### Activity:
Look below. Copy each line that has "quoteTextFontStyle" in it.

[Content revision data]
-=-=-=-=-

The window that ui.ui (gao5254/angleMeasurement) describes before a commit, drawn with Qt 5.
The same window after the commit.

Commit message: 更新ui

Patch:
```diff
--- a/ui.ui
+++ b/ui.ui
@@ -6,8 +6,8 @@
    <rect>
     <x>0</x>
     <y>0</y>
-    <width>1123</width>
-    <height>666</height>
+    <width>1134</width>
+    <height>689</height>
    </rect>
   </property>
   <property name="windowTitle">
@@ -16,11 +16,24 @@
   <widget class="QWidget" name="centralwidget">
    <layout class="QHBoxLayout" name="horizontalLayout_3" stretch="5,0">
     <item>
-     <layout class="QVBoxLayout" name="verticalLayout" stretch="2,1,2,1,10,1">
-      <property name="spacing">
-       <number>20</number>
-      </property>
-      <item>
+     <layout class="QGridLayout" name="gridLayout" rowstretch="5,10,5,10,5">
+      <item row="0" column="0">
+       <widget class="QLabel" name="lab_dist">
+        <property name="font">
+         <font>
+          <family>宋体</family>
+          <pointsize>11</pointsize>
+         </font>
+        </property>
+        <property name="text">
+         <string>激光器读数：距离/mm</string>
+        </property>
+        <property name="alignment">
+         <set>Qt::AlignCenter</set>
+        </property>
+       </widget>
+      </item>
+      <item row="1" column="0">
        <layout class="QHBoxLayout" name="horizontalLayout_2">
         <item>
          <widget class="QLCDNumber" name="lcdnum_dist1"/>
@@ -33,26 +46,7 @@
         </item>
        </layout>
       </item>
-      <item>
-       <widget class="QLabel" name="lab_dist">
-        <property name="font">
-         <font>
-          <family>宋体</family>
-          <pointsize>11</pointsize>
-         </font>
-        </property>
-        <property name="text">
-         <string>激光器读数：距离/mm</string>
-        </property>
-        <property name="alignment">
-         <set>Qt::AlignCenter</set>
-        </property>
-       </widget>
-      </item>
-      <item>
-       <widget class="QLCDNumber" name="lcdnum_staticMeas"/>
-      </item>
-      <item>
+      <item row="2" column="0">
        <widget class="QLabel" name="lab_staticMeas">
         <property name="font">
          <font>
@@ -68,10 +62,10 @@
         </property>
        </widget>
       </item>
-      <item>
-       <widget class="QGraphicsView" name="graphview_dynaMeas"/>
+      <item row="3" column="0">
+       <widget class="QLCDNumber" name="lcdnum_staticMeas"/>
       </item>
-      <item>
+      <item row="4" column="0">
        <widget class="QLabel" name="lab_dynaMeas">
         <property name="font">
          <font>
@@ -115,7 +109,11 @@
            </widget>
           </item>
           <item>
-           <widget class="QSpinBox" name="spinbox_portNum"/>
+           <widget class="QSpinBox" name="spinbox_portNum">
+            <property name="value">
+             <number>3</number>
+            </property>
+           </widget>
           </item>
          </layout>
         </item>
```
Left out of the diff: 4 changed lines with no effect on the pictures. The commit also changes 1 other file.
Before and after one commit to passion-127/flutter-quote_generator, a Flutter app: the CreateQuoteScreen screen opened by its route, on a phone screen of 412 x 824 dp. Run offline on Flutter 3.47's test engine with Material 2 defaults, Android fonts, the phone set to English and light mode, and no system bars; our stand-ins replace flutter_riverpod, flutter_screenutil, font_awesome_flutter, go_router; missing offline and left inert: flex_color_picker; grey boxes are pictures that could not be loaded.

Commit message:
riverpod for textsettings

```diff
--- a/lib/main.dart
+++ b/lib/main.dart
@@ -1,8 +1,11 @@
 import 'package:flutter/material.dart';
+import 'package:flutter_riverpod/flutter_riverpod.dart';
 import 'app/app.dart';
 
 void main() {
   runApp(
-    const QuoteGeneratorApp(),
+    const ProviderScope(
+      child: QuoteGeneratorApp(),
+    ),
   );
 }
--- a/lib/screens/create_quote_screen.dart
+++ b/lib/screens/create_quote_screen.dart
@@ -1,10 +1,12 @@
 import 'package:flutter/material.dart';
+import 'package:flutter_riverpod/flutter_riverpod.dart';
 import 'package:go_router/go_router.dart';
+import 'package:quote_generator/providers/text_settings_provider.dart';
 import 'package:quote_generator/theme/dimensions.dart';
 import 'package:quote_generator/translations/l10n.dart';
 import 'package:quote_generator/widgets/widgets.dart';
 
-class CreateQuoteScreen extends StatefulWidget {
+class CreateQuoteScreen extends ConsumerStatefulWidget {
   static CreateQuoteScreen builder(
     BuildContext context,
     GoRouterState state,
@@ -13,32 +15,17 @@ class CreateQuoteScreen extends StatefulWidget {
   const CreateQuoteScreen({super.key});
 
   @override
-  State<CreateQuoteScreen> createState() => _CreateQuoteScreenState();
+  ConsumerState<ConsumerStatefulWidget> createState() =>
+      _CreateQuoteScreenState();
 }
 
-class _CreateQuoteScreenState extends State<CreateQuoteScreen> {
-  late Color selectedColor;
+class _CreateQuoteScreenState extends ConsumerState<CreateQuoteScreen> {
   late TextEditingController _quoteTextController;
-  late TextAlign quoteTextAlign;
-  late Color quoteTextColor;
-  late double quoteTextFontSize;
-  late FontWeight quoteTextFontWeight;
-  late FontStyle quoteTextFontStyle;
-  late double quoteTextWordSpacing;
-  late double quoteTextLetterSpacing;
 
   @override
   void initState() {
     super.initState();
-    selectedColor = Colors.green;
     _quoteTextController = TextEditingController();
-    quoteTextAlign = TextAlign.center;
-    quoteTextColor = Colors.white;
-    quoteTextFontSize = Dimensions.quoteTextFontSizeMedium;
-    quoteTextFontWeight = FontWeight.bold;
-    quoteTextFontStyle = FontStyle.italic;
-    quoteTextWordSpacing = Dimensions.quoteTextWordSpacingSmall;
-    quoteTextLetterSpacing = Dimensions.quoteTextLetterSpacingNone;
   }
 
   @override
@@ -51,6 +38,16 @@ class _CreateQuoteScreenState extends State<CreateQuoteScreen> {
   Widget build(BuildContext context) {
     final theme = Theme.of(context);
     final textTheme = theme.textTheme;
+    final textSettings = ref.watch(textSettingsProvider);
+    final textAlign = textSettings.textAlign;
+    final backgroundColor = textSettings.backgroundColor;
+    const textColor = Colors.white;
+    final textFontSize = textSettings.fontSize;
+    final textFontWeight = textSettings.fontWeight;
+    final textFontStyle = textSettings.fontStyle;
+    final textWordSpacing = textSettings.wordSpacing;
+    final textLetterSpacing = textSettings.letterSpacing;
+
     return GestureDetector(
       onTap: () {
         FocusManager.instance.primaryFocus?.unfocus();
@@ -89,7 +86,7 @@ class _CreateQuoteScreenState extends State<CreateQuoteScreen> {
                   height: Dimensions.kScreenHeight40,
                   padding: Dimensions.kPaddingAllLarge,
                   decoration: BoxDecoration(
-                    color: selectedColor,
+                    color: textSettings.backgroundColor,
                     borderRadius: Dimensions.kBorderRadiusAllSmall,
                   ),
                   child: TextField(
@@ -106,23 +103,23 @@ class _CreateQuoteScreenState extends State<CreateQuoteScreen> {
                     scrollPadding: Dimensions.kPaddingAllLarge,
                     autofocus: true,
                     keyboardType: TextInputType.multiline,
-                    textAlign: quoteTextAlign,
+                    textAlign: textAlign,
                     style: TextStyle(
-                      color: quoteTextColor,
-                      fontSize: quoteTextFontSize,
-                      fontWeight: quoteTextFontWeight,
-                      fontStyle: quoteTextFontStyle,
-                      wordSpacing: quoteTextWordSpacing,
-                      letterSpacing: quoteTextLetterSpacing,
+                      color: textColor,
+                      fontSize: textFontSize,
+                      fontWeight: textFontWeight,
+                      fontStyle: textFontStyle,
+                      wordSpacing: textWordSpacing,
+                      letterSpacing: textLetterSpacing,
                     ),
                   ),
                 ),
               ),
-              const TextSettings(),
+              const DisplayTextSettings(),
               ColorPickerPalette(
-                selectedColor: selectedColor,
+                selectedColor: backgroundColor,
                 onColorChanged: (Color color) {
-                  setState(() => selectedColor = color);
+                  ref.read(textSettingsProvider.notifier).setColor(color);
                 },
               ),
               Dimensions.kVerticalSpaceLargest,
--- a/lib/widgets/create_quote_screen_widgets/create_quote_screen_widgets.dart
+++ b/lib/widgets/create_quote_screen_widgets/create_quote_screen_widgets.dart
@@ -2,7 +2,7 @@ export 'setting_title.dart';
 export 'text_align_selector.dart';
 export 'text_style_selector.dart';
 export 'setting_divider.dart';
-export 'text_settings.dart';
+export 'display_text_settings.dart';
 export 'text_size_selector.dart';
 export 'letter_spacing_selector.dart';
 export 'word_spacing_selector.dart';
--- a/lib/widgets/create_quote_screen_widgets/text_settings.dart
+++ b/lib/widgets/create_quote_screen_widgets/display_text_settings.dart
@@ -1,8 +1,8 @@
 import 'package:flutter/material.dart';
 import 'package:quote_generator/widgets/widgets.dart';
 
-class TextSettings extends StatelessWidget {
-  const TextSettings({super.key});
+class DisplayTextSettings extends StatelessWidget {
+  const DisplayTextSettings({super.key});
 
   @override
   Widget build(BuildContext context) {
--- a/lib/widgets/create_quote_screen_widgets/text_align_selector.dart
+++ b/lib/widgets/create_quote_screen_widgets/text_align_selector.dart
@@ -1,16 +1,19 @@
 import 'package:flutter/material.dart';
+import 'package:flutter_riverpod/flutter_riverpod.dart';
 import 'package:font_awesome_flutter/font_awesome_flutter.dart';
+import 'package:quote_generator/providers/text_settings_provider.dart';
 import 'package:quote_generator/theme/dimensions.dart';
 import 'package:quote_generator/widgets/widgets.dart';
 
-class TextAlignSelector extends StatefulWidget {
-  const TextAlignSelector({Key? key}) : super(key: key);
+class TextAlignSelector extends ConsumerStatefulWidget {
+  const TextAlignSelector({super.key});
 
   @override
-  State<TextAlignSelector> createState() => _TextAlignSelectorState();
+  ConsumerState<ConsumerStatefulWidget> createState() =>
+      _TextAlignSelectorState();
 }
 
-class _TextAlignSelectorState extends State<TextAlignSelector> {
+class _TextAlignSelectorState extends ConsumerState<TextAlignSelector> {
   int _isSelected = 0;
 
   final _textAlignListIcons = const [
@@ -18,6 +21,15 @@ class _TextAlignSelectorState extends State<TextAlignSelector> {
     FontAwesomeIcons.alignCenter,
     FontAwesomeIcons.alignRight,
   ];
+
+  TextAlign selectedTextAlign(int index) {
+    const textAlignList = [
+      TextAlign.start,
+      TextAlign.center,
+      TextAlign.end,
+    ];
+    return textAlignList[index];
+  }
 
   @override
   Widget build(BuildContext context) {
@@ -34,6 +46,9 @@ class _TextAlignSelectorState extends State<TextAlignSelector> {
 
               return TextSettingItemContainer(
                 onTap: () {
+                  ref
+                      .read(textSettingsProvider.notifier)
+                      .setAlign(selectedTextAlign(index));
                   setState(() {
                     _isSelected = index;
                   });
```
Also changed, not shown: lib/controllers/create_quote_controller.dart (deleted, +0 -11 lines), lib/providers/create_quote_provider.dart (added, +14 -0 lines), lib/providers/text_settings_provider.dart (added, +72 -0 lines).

-=-=-=-=-

### Exercise solution:
-  late FontStyle quoteTextFontStyle;
-    quoteTextFontStyle = FontStyle.italic;
-                      fontStyle: quoteTextFontStyle,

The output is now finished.